» REQUIREMENT:
Say how many lines below have "return" in them, giving the number alone.

RECORDS SHOWN section start

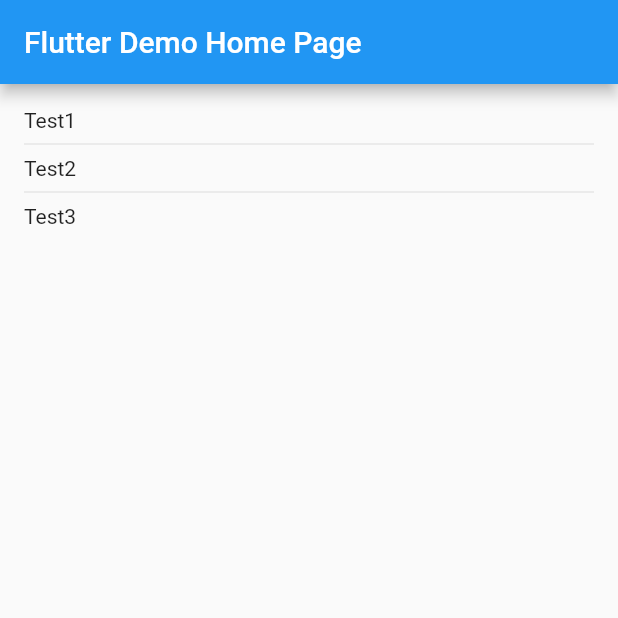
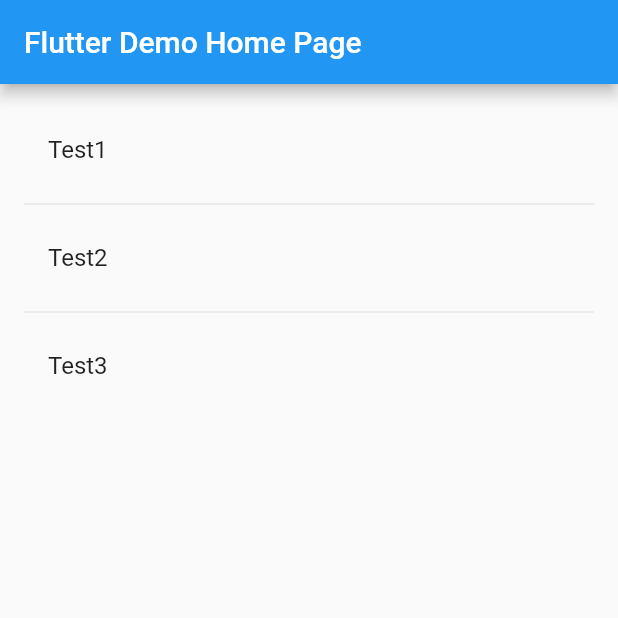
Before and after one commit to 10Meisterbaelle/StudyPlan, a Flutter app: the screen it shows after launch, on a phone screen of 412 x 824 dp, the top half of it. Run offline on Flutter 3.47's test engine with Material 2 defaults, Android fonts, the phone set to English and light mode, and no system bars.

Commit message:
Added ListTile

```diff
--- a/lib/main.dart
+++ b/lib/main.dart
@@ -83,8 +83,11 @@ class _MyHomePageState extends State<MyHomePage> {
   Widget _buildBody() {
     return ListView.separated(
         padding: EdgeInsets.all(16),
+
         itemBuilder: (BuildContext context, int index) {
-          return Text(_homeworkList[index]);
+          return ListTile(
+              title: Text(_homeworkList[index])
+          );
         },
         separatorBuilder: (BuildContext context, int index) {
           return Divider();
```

RECORDS SHOWN section end

» WRITTEN ANSWER:
4